◆ Required work: Your job is to report every line of the entries that has "weights".

◆ Data extract:
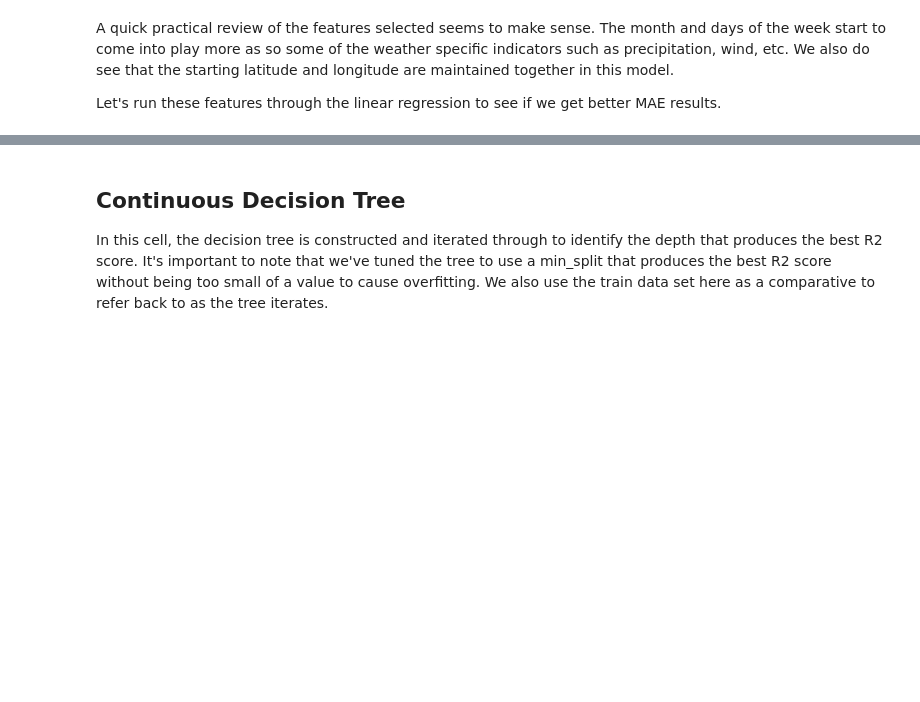
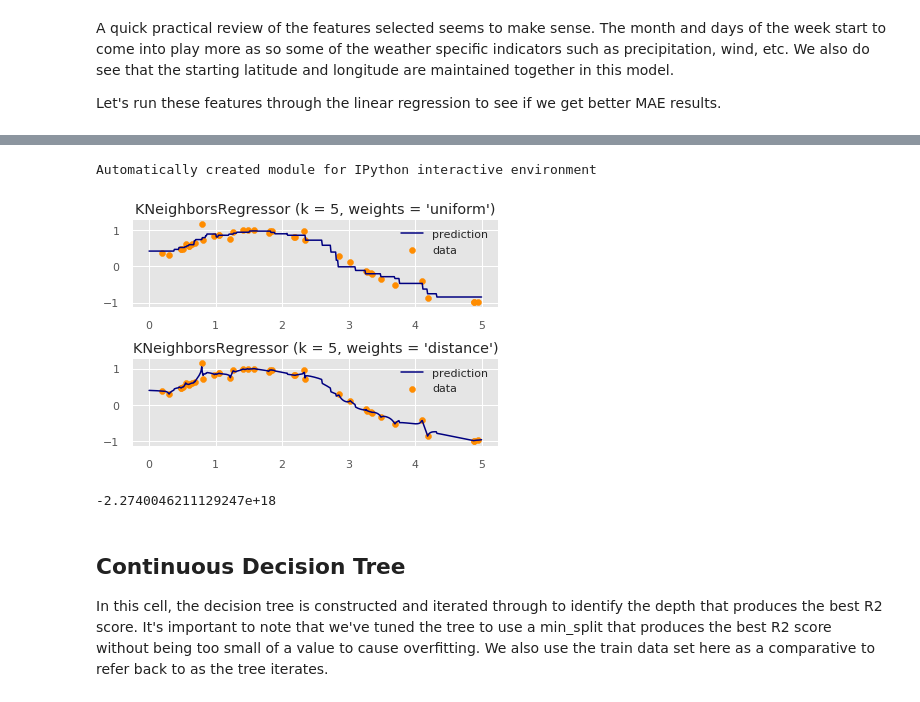
Before and after one commit to jbcroom/DS7331ProjectRepo, a Jupyter notebook: Project 2/JB_AR_BC_SO_Project_2.ipynb, the cells around one changed output, grey strips where cells are left out. Saved outputs shown, nothing was run; the diff lists cells and outputs as text; code cells hidden in the pictures; blank space fills up the shorter version.

Commit message:
Updates
Added correction for regression
Added KNRegression code

```diff
--- a/Project 2/JB_AR_BC_SO_Project_2.ipynb
+++ b/Project 2/JB_AR_BC_SO_Project_2.ipynb
@@ -1527,3 +1603,56 @@ MAE is still poor compared to the original model. Let's look at other models for
+# %%
+print(__doc__)
+
+# Author: Alexandre Gramfort <alexandre.gramfort@inria.fr>
+#         Fabian Pedregosa <fabian.pedregosa@inria.fr>
+#
+# License: BSD 3 clause (C) INRIA
+
+
+# #############################################################################
+# Generate sample data
+import numpy as np
+import matplotlib.pyplot as plt
+from sklearn import neighbors
+
+np.random.seed(0)
+X = np.sort(5 * np.random.rand(40, 1), axis=0)
+T = np.linspace(0, 5, 500)[:, np.newaxis]
+y = np.sin(X).ravel()
+
+X = np.sort(5 * np.random.rand(40, 1), axis=0)
+T = np.linspace(0, 5, 500)[:, np.newaxis]
+y = np.sin(X).ravel()
+
+
+# Add noise to targets
+y[::5] += 1 * (0.5 - np.random.rand(8))
+
+# #############################################################################
+# Fit regression model
+n_neighbors = 5
+
+for i, weights in enumerate(['uniform', 'distance']):
+    knn = neighbors.KNeighborsRegressor(n_neighbors, weights=weights)
+    y_ = knn.fit(X, y).predict(T)
+
+    plt.subplot(2, 1, i + 1)
+    plt.scatter(X, y, color='darkorange', label='data')
+    plt.plot(T, y_, color='navy', label='prediction')
+    plt.axis('tight')
+    plt.legend()
+    plt.title("KNeighborsRegressor (k = %i, weights = '%s')" % (n_neighbors,
+                                                                weights))
+
+plt.tight_layout()
+plt.show()
+# %% [output]
+Automatically created module for IPython interactive environment
+[figure, added]
+# %%
+predict_ev
+# %% [output]
+-2.2740046211129247e+18
 # %% [markdown]
 ## Continuous Decision Tree
 In this cell, the decision tree is constructed and iterated through to identify the depth that produces the best R2 score. It's important to note that we've tuned the tree to use a min_split that produces the best R2 score without being too small of a value to cause overfitting. We also use the train data set here as a comparative to refer back to as the tree iterates.
```
Also changed, not shown: parts of 21 cells of this notebook.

◆ Result of this exercise:
+for i, weights in enumerate(['uniform', 'distance']):
+    knn = neighbors.KNeighborsRegressor(n_neighbors, weights=weights)
+    plt.title("KNeighborsRegressor (k = %i, weights = '%s')" % (n_neighbors,
+                                                                weights))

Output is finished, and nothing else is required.